* **Dataset records**:
#####

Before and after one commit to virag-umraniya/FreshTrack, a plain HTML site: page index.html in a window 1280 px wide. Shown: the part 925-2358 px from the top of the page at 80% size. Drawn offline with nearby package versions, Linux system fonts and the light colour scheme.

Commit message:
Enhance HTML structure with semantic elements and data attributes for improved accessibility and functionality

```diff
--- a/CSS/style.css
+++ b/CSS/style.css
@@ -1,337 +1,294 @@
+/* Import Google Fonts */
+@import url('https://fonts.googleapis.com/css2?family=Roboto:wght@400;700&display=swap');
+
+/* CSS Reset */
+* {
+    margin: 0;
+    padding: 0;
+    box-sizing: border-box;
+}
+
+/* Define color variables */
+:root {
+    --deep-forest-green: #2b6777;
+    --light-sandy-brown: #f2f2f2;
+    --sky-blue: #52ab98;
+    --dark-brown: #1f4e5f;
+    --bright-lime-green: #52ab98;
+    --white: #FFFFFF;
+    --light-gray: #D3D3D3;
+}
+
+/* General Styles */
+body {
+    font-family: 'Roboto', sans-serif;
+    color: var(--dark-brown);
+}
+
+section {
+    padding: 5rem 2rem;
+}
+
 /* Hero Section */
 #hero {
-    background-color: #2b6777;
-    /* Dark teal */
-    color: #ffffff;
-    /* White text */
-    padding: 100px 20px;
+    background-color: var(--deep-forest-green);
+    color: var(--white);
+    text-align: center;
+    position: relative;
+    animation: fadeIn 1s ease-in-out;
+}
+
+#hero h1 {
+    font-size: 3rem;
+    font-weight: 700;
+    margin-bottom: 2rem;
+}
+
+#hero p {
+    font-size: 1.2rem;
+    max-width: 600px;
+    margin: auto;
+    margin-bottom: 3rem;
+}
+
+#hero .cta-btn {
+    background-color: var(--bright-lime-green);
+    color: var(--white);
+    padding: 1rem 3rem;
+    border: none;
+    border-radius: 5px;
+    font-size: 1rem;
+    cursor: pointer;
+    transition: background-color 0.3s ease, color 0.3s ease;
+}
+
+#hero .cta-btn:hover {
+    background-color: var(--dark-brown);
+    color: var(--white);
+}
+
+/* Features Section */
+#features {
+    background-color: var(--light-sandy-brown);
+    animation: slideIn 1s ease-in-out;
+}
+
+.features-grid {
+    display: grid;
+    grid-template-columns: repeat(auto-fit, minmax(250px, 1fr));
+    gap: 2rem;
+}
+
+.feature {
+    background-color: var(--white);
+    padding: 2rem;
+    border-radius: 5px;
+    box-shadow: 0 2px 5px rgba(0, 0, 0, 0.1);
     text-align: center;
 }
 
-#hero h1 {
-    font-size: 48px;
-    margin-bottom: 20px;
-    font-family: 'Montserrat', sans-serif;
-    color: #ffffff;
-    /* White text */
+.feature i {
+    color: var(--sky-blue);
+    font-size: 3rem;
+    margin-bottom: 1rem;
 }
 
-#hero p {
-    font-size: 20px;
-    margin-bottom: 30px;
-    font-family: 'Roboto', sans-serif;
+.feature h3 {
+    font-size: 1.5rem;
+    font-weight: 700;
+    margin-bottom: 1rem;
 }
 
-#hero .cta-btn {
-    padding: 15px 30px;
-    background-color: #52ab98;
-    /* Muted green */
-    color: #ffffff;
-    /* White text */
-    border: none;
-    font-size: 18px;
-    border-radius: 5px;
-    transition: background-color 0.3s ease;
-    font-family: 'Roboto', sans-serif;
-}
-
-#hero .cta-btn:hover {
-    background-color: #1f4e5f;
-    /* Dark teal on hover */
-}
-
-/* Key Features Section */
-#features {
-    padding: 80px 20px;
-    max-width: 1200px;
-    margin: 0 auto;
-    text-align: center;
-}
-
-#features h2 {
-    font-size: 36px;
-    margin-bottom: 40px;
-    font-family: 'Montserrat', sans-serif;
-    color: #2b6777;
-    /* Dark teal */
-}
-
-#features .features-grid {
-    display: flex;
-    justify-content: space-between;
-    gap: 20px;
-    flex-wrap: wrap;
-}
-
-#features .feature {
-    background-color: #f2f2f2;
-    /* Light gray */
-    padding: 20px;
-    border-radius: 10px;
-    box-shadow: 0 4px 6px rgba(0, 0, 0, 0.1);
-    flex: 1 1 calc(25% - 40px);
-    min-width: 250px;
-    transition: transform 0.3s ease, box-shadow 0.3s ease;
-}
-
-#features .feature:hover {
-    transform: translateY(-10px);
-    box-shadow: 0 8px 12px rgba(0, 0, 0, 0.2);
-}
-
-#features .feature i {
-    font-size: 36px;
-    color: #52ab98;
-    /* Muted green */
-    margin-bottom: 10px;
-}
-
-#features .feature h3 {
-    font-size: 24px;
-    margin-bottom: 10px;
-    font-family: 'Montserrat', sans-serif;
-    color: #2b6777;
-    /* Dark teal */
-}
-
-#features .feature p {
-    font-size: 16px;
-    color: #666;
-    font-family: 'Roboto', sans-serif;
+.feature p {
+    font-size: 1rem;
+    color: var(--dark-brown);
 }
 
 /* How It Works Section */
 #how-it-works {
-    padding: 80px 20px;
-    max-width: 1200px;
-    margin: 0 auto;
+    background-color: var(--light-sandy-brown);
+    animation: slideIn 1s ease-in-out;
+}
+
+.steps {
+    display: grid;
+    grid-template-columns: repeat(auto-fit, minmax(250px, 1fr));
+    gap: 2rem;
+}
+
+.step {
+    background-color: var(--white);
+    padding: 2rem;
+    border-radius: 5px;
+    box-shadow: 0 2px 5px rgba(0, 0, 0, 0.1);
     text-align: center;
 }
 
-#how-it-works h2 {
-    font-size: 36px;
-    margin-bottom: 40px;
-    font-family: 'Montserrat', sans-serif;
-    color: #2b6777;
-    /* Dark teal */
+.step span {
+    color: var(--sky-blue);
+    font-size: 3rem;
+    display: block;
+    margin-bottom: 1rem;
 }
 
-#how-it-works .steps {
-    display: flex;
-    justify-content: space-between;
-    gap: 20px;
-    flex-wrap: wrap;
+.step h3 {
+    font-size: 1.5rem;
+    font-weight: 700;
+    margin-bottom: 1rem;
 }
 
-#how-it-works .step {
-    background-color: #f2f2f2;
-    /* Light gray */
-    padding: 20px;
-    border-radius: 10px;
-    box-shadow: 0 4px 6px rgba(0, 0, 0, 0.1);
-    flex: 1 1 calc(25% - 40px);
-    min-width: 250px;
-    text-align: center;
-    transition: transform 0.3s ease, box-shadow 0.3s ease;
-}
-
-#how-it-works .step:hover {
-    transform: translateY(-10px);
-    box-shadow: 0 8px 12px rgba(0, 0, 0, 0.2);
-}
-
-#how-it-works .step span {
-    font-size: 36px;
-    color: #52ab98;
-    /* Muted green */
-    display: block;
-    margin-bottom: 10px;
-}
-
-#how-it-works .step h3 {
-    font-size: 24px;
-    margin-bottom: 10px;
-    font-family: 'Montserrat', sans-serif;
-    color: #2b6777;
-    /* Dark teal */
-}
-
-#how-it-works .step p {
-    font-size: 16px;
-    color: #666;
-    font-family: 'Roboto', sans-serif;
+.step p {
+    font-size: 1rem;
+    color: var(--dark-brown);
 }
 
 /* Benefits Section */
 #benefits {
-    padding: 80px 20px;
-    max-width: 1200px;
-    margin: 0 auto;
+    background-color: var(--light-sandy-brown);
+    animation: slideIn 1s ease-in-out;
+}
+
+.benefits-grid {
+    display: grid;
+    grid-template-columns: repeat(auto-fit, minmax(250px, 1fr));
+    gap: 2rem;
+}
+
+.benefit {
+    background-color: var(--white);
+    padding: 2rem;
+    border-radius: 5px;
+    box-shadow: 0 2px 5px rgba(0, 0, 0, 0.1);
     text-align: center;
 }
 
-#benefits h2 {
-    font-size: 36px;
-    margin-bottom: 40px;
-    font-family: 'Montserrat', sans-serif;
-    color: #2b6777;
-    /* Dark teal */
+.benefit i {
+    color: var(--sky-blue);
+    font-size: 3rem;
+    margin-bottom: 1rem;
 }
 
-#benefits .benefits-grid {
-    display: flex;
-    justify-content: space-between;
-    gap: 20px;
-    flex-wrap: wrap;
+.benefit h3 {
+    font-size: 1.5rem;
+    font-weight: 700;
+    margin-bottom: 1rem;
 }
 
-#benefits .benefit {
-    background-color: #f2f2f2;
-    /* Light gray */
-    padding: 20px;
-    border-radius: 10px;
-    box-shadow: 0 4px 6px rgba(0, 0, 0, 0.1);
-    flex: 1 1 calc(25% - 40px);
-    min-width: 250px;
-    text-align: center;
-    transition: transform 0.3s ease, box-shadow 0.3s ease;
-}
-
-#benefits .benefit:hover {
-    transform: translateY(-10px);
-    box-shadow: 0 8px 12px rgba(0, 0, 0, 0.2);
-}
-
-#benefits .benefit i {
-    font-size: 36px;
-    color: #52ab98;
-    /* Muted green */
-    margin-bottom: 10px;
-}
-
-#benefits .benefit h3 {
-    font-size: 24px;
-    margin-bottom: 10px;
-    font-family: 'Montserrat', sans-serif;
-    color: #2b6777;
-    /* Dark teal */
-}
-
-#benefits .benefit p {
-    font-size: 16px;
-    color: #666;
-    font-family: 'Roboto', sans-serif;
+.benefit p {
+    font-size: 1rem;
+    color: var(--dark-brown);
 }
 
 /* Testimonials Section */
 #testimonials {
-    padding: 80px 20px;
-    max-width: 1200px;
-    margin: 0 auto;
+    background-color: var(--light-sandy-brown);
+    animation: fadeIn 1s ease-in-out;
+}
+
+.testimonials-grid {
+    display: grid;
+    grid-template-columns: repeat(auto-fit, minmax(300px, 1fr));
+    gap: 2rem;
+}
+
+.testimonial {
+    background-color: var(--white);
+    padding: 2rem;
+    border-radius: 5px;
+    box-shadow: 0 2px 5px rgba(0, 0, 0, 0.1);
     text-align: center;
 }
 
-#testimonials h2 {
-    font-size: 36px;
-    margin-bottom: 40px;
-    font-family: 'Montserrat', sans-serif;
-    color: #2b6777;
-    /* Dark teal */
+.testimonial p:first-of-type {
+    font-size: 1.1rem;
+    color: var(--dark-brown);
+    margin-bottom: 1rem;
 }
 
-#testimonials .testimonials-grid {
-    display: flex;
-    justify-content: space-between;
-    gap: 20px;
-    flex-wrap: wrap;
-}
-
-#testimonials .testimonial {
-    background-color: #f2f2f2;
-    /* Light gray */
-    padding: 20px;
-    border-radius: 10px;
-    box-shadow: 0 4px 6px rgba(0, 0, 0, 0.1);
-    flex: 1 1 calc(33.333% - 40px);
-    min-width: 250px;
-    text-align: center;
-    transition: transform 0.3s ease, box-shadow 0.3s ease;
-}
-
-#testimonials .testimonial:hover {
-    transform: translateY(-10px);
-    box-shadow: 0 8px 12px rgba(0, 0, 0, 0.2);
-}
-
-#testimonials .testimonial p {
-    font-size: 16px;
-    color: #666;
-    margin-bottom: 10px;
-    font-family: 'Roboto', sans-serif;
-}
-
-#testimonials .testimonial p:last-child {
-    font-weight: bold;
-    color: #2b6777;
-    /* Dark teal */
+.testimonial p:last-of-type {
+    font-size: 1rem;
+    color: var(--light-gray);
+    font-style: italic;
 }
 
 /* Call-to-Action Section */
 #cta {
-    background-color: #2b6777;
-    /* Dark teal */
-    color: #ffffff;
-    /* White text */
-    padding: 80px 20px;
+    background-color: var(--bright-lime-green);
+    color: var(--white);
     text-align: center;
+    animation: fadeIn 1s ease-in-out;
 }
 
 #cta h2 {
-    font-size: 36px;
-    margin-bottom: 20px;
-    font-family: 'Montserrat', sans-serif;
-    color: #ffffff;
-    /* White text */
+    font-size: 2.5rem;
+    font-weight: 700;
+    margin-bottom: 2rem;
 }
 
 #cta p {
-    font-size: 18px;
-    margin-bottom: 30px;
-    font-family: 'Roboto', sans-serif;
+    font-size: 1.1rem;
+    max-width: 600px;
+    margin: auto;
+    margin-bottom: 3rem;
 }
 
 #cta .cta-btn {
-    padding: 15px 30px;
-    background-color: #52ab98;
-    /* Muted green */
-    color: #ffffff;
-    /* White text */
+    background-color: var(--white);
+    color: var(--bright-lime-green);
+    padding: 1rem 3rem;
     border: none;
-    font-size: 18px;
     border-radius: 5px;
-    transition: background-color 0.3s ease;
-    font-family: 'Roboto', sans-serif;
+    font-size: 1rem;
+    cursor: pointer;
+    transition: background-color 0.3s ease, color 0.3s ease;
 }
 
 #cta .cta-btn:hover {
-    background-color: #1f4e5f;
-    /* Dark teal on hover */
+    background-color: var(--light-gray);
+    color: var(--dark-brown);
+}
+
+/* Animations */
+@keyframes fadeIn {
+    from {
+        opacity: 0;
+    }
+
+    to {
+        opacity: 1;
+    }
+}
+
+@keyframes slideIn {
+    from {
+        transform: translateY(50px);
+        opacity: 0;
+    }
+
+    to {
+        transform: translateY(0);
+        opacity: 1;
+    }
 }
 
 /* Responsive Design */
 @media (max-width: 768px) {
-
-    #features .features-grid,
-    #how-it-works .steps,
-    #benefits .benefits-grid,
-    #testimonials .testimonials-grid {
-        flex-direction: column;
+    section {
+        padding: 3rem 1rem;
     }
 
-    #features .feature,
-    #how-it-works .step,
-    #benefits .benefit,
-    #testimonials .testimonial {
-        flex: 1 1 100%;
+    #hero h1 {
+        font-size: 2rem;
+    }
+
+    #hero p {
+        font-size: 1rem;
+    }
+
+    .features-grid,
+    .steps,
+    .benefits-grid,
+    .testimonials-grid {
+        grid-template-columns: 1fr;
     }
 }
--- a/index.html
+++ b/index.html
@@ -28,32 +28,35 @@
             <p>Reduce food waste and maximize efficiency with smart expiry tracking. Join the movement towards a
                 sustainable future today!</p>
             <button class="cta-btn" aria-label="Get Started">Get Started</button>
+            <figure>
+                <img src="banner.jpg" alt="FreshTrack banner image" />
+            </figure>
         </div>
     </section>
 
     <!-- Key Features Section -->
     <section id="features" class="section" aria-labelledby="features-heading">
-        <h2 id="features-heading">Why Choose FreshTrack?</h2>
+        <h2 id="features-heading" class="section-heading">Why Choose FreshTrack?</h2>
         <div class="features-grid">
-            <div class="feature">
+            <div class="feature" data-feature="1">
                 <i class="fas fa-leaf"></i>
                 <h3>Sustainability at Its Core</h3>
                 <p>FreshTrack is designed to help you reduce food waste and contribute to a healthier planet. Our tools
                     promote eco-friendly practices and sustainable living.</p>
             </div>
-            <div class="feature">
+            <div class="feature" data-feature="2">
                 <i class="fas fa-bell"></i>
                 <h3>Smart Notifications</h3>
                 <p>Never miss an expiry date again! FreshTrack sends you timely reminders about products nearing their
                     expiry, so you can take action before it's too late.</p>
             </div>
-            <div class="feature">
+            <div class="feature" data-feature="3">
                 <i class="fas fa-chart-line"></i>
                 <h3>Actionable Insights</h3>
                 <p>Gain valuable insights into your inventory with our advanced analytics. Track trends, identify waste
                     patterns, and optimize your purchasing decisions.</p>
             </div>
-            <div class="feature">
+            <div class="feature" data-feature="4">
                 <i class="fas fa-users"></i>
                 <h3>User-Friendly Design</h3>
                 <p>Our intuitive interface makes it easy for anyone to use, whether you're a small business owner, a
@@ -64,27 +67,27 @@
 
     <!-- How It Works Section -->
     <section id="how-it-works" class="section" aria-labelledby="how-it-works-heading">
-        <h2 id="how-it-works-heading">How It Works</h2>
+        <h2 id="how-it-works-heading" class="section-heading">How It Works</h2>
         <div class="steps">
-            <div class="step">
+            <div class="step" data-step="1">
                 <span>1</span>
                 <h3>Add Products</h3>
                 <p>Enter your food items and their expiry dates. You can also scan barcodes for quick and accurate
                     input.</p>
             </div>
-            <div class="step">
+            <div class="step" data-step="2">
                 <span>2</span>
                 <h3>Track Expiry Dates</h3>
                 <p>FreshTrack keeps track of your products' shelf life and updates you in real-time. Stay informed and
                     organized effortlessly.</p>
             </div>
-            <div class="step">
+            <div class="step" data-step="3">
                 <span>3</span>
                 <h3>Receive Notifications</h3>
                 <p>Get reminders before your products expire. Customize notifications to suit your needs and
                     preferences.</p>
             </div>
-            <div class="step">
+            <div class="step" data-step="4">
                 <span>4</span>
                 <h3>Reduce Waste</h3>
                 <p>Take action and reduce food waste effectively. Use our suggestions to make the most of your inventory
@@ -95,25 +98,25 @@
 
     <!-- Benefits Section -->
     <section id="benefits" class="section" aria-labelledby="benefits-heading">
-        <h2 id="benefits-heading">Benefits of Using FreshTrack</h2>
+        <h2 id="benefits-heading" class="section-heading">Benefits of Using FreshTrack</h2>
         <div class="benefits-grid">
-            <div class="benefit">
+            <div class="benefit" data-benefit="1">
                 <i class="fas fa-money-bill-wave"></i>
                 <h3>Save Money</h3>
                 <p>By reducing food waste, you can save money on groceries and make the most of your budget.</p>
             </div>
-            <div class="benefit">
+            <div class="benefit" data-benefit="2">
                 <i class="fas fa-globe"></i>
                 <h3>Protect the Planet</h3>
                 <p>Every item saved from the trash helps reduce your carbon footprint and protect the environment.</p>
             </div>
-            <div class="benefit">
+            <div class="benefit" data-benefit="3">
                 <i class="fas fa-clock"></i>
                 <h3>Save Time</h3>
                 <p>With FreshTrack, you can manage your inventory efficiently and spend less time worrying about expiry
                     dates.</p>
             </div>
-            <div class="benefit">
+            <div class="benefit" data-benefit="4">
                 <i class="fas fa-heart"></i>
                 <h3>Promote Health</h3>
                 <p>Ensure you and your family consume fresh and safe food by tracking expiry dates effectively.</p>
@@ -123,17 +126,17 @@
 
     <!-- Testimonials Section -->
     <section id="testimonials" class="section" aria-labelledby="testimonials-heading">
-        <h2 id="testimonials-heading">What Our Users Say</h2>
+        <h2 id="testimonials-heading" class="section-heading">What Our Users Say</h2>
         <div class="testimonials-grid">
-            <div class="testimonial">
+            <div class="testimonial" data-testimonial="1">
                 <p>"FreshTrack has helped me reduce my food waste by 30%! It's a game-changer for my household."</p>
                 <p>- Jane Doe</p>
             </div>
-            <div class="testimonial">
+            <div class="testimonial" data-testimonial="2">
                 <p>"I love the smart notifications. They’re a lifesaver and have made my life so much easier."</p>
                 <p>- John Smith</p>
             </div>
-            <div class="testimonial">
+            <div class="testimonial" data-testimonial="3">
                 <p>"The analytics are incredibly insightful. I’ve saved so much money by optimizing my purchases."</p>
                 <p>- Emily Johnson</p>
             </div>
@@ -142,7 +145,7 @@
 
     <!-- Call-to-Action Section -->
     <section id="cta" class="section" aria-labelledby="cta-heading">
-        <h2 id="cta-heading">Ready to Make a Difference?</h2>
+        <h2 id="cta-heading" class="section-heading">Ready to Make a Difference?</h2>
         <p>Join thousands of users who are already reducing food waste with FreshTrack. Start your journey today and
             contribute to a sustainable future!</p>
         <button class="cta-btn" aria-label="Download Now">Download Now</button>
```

#####

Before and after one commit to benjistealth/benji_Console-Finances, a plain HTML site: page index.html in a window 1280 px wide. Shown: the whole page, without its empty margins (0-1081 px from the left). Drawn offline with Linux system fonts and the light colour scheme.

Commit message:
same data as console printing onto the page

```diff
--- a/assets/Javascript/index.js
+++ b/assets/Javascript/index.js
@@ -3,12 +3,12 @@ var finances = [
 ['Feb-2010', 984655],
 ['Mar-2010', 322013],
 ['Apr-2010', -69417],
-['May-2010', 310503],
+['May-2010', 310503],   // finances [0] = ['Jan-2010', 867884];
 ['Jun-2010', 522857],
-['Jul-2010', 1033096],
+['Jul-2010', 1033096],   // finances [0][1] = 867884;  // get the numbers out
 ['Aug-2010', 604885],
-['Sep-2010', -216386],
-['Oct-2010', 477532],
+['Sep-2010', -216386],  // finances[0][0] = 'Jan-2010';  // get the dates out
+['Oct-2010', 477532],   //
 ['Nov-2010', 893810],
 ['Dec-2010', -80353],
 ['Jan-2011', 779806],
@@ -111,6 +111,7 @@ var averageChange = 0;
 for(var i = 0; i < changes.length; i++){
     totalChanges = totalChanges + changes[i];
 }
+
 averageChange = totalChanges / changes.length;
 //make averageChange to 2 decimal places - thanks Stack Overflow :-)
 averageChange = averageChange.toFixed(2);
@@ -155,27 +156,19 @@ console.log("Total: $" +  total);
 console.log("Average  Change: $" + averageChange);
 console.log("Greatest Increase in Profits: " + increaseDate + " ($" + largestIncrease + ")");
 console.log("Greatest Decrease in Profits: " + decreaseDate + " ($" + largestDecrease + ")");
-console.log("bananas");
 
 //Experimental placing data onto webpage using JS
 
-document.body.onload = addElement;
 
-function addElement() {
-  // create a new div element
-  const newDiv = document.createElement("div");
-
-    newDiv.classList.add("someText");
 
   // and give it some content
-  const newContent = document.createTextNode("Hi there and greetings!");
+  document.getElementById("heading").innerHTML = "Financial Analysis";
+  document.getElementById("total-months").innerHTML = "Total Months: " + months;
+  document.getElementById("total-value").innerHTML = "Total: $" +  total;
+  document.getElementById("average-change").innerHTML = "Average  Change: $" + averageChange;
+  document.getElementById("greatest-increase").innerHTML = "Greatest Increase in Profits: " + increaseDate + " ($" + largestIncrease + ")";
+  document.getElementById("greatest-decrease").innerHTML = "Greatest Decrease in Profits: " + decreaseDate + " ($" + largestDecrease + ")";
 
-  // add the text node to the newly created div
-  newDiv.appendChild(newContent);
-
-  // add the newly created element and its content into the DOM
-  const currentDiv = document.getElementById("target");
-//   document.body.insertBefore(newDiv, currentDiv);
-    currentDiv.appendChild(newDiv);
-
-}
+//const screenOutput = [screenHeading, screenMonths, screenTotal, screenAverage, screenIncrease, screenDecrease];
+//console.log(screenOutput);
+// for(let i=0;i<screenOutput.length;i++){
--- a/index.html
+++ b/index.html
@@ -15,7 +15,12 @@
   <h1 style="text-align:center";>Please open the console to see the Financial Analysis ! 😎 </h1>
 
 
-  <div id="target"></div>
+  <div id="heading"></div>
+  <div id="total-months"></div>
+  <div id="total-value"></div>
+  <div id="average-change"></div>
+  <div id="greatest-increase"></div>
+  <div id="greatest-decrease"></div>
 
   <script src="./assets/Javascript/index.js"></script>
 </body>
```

#####

* **Task statement**: Among the lines above, find those holding "your" and copy each one.

* **Response to this task**:
                 <p>Gain valuable insights into your inventory with our advanced analytics. Track trends, identify waste
                     patterns, and optimize your purchasing decisions.</p>
                 <p>Enter your food items and their expiry dates. You can also scan barcodes for quick and accurate
                 <p>FreshTrack keeps track of your products' shelf life and updates you in real-time. Stay informed and
                 <p>Get reminders before your products expire. Customize notifications to suit your needs and
                 <p>Take action and reduce food waste effectively. Use our suggestions to make the most of your inventory
                 <p>By reducing food waste, you can save money on groceries and make the most of your budget.</p>
                 <p>Every item saved from the trash helps reduce your carbon footprint and protect the environment.</p>
                 <p>With FreshTrack, you can manage your inventory efficiently and spend less time worrying about expiry
                 <p>Ensure you and your family consume fresh and safe food by tracking expiry dates effectively.</p>
         <p>Join thousands of users who are already reducing food waste with FreshTrack. Start your journey today and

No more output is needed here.